The £8.7 billion trade in meat currently flows seamlessly to and from the European Union and keeps the just-in-time food supply chain moving.
But it could 'run into a brick wall' because the government had declined to prioritise fresh meat at UK ports, the British Meat Processors Association (BMPA) said.
If a lorry is carrying anything other than fresh or live seafood products or day-old chicks, it will have to join the queue behind other lorries carrying everything from toasters to tissues.
The BMPA said the government's current stance on the issue took no account of the perishability of the goods on board lorries.
The body has called for a graduated system to prioritise goods for export, with perishable food like sausages and fresh meat given a higher priority.
Nick Allen, BMPA CEO said: “Our EU customers – the big supermarket chains and food service companies – are not concerned with how good or bad our customs system is, they just need to know we can deliver what they want, on time.
"The new 27 acre lorry park being built in the Kent countryside serves as a conspicuous reminder of the massive disruption to trade that is about to happen on 1 January.
"Every extra hour that fresh meat is delayed in transit causes problems further on in the supply chain which devalues it."
If expected delivery times extend beyond a certain point, the project must then be frozen, which causes further devaluation, he said.
Mr Allen added: "[This] turns it into a very different product that isn’t what our customers are demanding and which they could buy from anywhere else in the world."

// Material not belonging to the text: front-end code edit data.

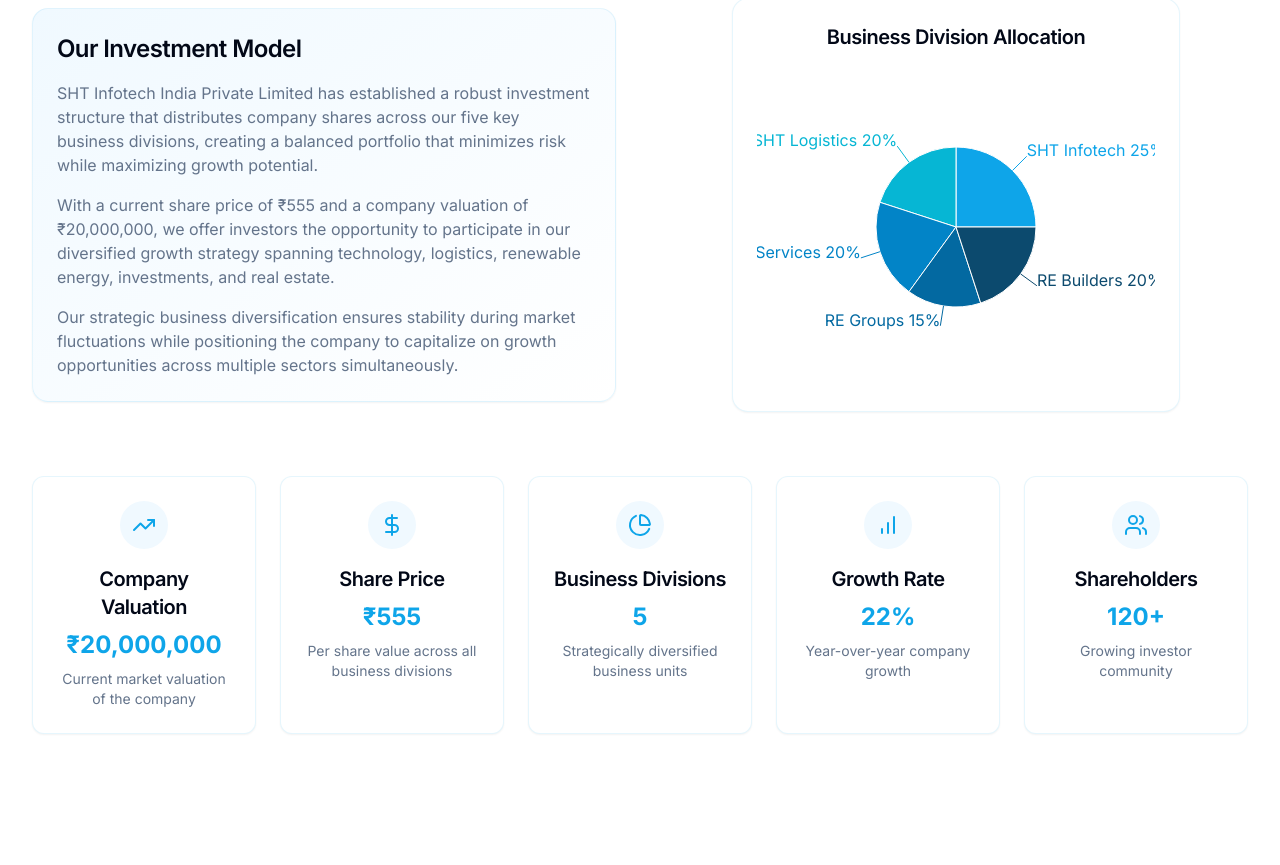
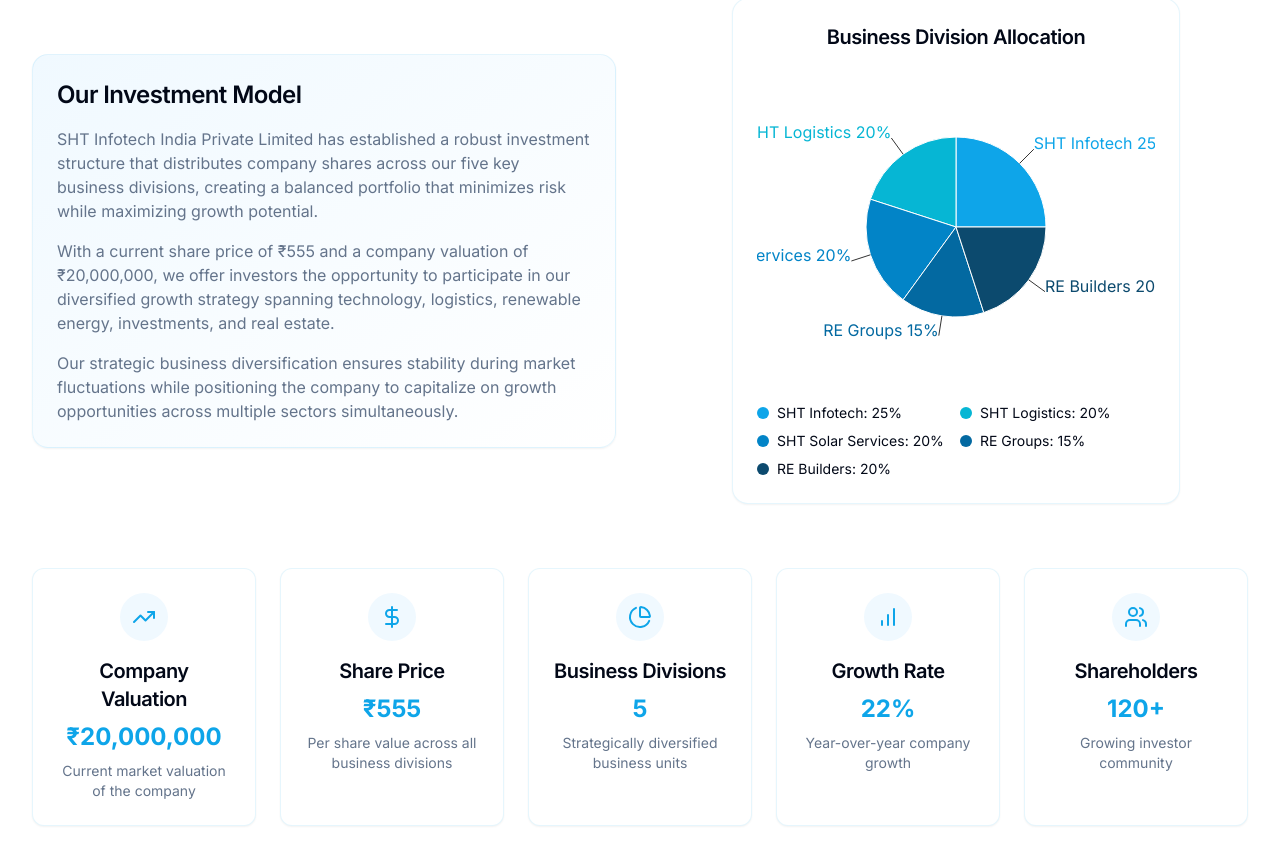
Before and after one commit to esrgit2025/shtinfotech-ltd-dev, a React (Vite) app: page / in a window 1280 px wide. Shown: the part 5676-6541 px from the top of the page. Built offline with nearby package versions, Linux system fonts and the light colour scheme.

Commit message:
Fix: Improve section content visibility
Adjust content alignment for better readability.

```diff
--- a/src/components/Investment.tsx
+++ b/src/components/Investment.tsx
@@ -99,11 +99,11 @@ const Investment = () => {
               </div>
             </div>
 
-            {/* Pie chart */}
+            {/* Pie chart - Updated for better text visibility */}
             <div className="flex justify-center">
               <div className="p-6 bg-white rounded-2xl shadow-sm border border-sht-blue/10 w-full max-w-md">
                 <h3 className="text-xl font-semibold mb-4 text-center">Business Division Allocation</h3>
-                <div className="h-64 md:h-80">
+                <div className="h-80">
                   <ResponsiveContainer width="100%" height="100%">
                     <PieChart>
                       <Pie
@@ -111,18 +111,31 @@ const Investment = () => {
                         cx="50%"
                         cy="50%"
                         labelLine={true}
-                        outerRadius={80}
+                        outerRadius={90}
                         fill="#8884d8"
                         dataKey="value"
-                        label={({ name, percent }) => `${name} ${(percent * 100).toFixed(0)}%`}
+                        label={({name, percent}) => `${name} ${(percent * 100).toFixed(0)}%`}
+                        labelLine={{strokeWidth: 1, stroke: '#333'}}
                       >
                         {data.map((entry, index) => (
                           <Cell key={`cell-${index}`} fill={entry.color} />
                         ))}
                       </Pie>
-                      <Tooltip formatter={(value) => [`${value}%`, 'Allocation']} />
+                      <Tooltip
+                        formatter={(value) => [`${value}%`, 'Allocation']}
+                        contentStyle={{ backgroundColor: 'white', borderRadius: '8px', padding: '10px', border: '1px solid #e2e8f0' }}
+                        labelStyle={{ fontWeight: 'bold', marginBottom: '5px' }}
+                      />
                     </PieChart>
                   </ResponsiveContainer>
+                </div>
+                <div className="mt-4 grid grid-cols-2 gap-2">
+                  {data.map((item, index) => (
+                    <div key={index} className="flex items-center">
+                      <div className="w-3 h-3 rounded-full mr-2" style={{ backgroundColor: item.color }}></div>
+                      <span className="text-sm">{item.name}: {item.value}%</span>
+                    </div>
+                  ))}
                 </div>
               </div>
             </div>
```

“If fresh meat exports do not get priority over products like toasters it will undermine the reputation of British meat and remove a big competitive advantage British meat processors have over other countries, which is the ability to deliver fresh chilled meat to EU customers in a timely manner”.